Saturday morning I could be found by another lake, in another local Park, Stanley Park. Wedged between Everton and Liverpool football grounds it was quiet, no home games today, just a few Anglers at one end. I had come in search of a psychedelic male Mandarin duck, photographed by fellow local RSPB member Rob Lewis.

Male Mandarin Duck  - Rob Lewis
Stanley Park has a reasonable sized lake, designed in 3 sections, separated by bridges with footpaths around.  All the usual inhabitants were present Canadian Geese, Mallard, Coot, Moorhens and scores of Black headed gulls, sadly no Swans they appear to prefer the south end parks. 

The George Audley Lake Information sign (why not look it up, theres an interesting article on the parks creation  I’d  have like to have seen it in it’s heyday)  Indicted Pochard, Tufted duck , and Gt Crested Grebe , but they were nowhere to be seen, perhaps the  local yob mentality of not knowing what a waste bin is makes for a undesirable home, with quite a bit of litter submerged on the lake fringes.

Sadly I dipped, the bird appears to have flown, perhaps he had heard of the fetching little female Mandarin hanging out at Sefton Park. Still an unexpected bonus was to occur. As I completed my second circuit of the lake, I espied somebody, either newly arrived or emergent from the shrubbery.  A juvenile Cormorant, a healthy and robust specimen obviously finding plenty of fish, and thankfully apparently untroubled by the Anglers.
So no Mandarin today, but my 32nd bird of the new year a Cormorant, strange bedfellow next to no’ 31 a Waxwing!

Onward to battle it out in ASDA, with the hordes of shuffling mobile phones.

Thursday, 3 January 2013

Penny Lane, Beatles and Waxwings.

Happy New Year from all at Liverpool RSPB.

Driving past the barbers at Penny Lane and a song sprng into my mind but then there were alot of Japanese tourists around.
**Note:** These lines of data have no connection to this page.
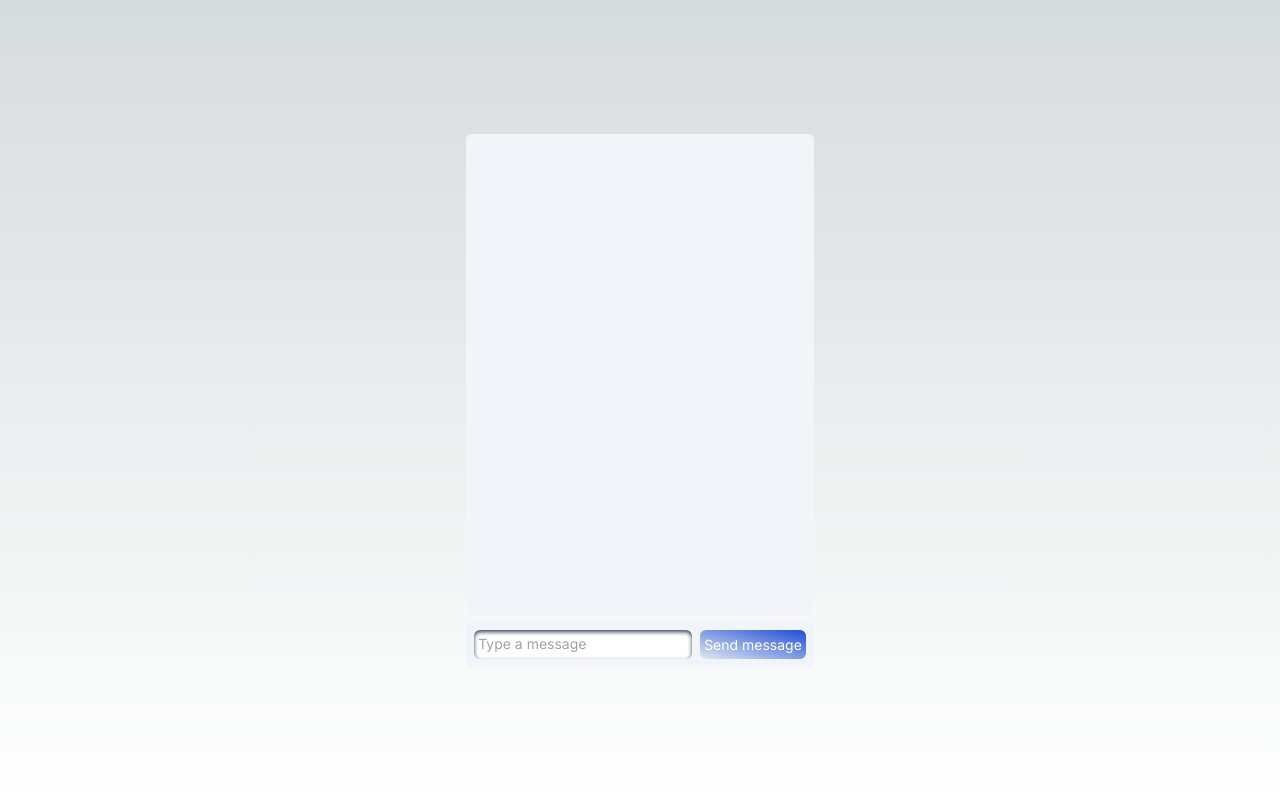
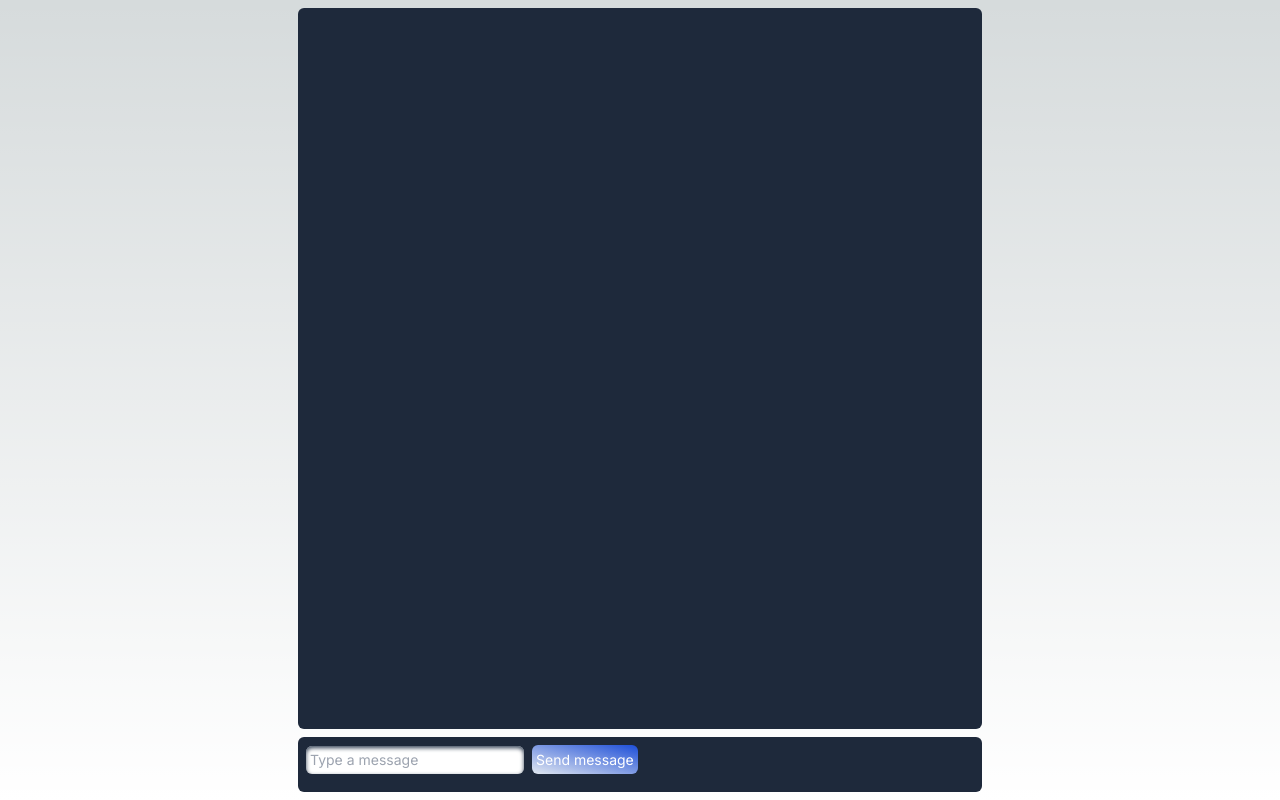
Before and after one commit to irvingvjuarez/react-agentic-rag-app, a Next.js app: page / in a window 1280 px wide. Built offline with nearby package versions, Linux system fonts and the light colour scheme.

Commit message:
Design created with tailwind for chat

```diff
--- a/src/app/page.tsx
+++ b/src/app/page.tsx
@@ -1,12 +1,12 @@
 export default function Home() {
   return (
-    <main className="flex m-4 justify-center items-center">
-      <section className="flex-row flex-center space-y-2 w-full max-w-screen-sm text-sm">
-        <article className="w-full h-[82vh] bg-slate-100 rounded-md md:h-[60vh]">
+    <main className="flex m-4 justify-center items-center h-screen w-screen">
+      <section className="p-2 grid grid-rows-[92%,8%] flex-center space-y-2 text-sm h-full w-full max-w-[700px]">
+        <article className="w-full bg-slate-800 rounded-md">
 
         </article>
 
-        <form className="flex p-2 bg-slate-100 rounded-md space-x-2">
+        <form className="p-2 bg-slate-800 rounded-md space-x-2">
           <input type="text" placeholder="Type a message" className="rounded-md shadow-slate-700 shadow-inner p-1" />
           <button className="button-gradient text-white rounded-md leading-normal p-1">Send message</button>
         </form>
```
I wish I had one of their big camera lens cos I was there to look for the waxwings which have found the Rowan trees in the Asda in Church rd. 92 have been seen around the Penny Lane area.